If the editorial board likes it, the editor will send it out for peer review. The manuscript will get mailed to (typically) two experts in the field who will offer their detailed advice on the technical merits of the paper and whether or not it warrants publication in Science.
As is often said: peer review is a highly flawed system, but it beats all of the alternatives. It is easy to imagine some of the problems that could arise at this stage. A few that I have run across: reviewers who are competitor, reviewers who just don’t like you, reviewers who aren’t knowledgeable enough about your field. With only two reviewers for most manuscript, the process can be thoroughly random. The same paper sent to twenty different reviewers would get twenty different reviews. But, sadly, it beats all of the alternatives.
With luck, the two reviewers will like the paper and, with even more luck, suggest ways to improve the paper. They may point in flaws in the paper and how those flaws can be fixed. Or they may point in flaws in the paper and say they are not fixable.
If the reviewers don’t like the paper sufficiently that is the end of the line and you are rejected.
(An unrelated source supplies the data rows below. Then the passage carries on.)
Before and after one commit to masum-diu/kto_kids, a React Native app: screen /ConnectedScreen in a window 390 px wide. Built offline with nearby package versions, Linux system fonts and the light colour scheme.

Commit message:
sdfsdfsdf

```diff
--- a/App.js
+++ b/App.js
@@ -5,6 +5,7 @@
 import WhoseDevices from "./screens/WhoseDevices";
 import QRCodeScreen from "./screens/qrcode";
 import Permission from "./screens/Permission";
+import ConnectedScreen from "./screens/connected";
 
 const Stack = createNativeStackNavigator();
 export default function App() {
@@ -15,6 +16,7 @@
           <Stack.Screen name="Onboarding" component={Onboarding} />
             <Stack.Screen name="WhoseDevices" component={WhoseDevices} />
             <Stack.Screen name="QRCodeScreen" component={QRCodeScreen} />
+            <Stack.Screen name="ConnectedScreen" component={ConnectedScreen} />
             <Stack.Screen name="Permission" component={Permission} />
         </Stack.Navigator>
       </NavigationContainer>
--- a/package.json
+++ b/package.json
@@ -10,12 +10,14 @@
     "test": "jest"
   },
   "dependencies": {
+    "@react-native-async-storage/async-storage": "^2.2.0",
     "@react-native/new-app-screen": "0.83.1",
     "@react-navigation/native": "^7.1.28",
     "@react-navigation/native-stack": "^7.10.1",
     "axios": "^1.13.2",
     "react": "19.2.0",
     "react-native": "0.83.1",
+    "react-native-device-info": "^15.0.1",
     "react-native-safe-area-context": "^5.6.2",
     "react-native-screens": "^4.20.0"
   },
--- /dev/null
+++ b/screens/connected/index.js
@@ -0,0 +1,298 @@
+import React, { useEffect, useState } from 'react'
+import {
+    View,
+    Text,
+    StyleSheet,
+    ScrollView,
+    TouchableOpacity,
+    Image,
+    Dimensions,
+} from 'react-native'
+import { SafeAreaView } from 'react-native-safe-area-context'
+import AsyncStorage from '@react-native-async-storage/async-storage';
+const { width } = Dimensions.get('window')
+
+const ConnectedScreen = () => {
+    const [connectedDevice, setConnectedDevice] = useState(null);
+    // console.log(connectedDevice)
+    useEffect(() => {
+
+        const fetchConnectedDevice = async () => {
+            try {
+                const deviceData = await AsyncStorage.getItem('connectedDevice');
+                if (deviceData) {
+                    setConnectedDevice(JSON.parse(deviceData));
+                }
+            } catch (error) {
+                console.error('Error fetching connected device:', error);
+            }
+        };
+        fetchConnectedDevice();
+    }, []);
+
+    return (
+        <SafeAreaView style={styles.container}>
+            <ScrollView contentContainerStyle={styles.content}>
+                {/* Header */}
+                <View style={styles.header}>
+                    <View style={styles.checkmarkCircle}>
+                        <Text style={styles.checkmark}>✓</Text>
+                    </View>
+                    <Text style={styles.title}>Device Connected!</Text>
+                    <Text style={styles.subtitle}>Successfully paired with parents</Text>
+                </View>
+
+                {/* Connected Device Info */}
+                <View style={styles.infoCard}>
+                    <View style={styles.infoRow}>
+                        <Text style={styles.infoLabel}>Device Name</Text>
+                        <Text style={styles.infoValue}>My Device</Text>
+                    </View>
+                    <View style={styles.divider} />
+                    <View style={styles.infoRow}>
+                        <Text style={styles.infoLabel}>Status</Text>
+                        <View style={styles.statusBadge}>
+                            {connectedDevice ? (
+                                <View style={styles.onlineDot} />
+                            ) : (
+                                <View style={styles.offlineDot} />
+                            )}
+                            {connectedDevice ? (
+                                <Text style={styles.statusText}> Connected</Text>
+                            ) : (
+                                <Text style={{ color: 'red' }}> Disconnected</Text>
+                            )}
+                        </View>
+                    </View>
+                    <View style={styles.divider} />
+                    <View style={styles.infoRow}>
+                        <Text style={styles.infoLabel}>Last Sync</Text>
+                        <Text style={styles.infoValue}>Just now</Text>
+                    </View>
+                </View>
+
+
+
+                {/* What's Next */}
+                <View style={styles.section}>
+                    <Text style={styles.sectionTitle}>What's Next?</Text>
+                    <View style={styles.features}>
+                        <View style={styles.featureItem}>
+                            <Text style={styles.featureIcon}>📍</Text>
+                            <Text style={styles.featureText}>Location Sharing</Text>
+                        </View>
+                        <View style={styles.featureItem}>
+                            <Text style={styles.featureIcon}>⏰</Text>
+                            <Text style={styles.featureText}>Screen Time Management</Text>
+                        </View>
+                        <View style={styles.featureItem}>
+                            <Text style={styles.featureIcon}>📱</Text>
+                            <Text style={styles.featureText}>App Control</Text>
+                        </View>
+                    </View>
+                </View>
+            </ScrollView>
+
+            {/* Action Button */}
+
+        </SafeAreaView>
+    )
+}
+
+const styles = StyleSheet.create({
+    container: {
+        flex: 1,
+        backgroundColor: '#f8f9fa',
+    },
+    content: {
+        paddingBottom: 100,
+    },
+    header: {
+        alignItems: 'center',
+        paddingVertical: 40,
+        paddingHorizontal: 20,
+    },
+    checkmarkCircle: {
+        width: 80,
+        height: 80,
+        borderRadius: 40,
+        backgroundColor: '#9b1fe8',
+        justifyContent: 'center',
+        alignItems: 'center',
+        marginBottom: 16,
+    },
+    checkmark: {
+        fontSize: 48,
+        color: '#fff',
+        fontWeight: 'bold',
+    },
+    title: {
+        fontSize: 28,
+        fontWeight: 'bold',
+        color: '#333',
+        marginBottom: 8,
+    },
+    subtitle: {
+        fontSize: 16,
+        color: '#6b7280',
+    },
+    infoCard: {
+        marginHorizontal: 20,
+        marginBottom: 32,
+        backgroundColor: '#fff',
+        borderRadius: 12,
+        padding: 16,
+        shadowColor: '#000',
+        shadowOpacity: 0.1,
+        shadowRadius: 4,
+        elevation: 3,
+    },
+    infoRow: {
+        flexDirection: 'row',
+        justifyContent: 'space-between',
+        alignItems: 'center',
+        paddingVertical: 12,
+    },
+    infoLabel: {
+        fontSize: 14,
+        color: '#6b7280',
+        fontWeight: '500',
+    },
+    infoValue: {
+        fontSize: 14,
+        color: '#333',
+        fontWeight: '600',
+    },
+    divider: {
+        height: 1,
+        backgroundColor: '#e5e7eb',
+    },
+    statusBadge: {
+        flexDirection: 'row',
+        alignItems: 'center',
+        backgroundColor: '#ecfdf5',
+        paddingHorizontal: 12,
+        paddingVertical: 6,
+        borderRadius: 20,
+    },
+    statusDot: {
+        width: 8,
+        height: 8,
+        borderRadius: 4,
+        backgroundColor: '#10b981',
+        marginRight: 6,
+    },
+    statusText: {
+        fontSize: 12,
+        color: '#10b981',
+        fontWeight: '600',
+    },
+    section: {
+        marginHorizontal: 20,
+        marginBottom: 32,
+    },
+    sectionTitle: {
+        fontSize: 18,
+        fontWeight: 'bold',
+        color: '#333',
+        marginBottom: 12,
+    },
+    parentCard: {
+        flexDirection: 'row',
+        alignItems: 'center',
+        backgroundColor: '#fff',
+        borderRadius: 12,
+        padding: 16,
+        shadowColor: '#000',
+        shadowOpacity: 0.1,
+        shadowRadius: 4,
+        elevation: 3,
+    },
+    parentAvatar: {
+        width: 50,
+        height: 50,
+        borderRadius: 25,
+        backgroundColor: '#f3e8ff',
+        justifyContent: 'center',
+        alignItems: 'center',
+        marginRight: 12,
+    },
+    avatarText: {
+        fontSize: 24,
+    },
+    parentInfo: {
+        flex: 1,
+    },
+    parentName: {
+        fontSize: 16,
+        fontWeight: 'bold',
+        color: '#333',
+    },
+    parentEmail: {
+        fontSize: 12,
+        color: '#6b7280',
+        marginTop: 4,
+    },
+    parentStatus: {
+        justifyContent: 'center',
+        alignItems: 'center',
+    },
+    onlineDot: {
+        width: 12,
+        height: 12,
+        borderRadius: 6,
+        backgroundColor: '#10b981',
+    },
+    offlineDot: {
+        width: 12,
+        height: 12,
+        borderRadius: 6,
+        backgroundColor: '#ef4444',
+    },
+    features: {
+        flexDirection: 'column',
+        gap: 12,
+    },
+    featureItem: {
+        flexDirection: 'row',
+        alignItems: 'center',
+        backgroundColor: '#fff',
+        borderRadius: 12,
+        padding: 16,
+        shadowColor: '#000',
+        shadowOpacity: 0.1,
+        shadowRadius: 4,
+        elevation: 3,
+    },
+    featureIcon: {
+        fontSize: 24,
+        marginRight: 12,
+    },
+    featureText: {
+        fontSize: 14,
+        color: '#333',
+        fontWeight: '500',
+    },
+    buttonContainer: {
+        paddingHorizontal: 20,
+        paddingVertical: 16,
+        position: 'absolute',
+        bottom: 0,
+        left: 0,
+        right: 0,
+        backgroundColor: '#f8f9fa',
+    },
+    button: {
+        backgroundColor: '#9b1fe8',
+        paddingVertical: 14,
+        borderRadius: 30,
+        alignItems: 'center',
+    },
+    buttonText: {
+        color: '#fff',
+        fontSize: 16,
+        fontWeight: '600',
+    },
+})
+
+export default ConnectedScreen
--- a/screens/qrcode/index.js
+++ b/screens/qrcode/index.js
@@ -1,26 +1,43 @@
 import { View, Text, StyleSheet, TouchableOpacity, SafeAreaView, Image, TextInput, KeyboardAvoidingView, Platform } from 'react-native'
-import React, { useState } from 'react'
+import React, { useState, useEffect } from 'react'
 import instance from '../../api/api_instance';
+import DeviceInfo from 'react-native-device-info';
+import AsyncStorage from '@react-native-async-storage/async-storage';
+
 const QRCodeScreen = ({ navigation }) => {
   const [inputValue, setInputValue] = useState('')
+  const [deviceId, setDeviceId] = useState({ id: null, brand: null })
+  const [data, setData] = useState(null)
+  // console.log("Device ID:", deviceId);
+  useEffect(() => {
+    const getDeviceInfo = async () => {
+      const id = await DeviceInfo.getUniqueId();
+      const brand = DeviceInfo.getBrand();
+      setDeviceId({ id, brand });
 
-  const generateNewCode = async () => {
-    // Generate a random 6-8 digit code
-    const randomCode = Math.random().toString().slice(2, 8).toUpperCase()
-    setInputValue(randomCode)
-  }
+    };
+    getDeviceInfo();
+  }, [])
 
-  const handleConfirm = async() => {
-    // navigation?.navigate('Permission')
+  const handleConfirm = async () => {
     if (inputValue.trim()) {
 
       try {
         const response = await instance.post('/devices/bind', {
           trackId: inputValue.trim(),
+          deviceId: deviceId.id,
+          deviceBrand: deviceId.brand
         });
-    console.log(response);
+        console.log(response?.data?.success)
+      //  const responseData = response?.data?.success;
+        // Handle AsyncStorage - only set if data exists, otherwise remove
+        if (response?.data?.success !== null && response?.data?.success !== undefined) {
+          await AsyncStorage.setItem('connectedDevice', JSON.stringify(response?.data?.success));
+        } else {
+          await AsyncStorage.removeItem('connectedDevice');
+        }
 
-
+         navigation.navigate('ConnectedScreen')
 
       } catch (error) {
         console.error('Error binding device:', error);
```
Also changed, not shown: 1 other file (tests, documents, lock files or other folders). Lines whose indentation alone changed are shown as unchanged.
If they potentially like it but with reservations you are given a chance to respond to their suggestions or complaints and modify the paper accordingly and then they get to review it again.
Finally, again, with luck, the editor send you that email saying the paper is accepted, and you sigh from relief. Or you get the rejection email, and you decide what to do next: another general journal? Reformat to go to a trade journal? Sulk in irritation for a while? I have done all of these and more.
The whole process can take a long time. If I submit the paper tomorrow, there is a chance that it might appear in your newspaper in, perhaps, January. Keep your eyes peeled to that Saturday section. But don’t look for an article on dwarf planets or on the Kuiper belt or on the early solar system. I’m taking a break from those this summer to pursue research on what I think of as my hobby field, Titan. Titan is a fascinating world with methane lakes at the north pole, dark dunes at the equator, a thick atmosphere that is almost like the Earth’s (it’s just missing a minor component [oxygen] that we like so much), and a Los Angeles-like haze that makes the surface hard to see. It’s my favorite body inside the Kuiper belt, and, when I get a little tired of studying the little points of light that make up the Kuiper belt, I move in to the relative warmth of the Saturn system and see what’s new on Titan. During my break this summer I think I discovered something pretty interesting. Interesting enough to be published in Science, even. But we’ll all have to wait to see if I can navigate that laborious publication paper and make it to that one paragraph in your Saturday newspaper.


  1. Why would I do this when I then turn around and scoff at others?

    And here was I hoping that the answer was going to be "because, although my work is sound and my conclusions stand up to scrutiny, I also believe they're wrong."

    Ah, well, the Sokalisation of Nature and Science will have to wait for another day.

  2. We have the terminology "dwarf planet" which lets us make a distinction between the round objects orbiting the sun and objects which are not round. Why don't we have simular terms for satellites of a planet or dwarf planet? Large round satellites like Titan deserves a title like "giant moon".

    Then the fifth grade science class could have a debate over Charon: is it a "giant moon" or a "dwarf planet".

    It just isn't right to use the same term for Titan that we use for Deimos.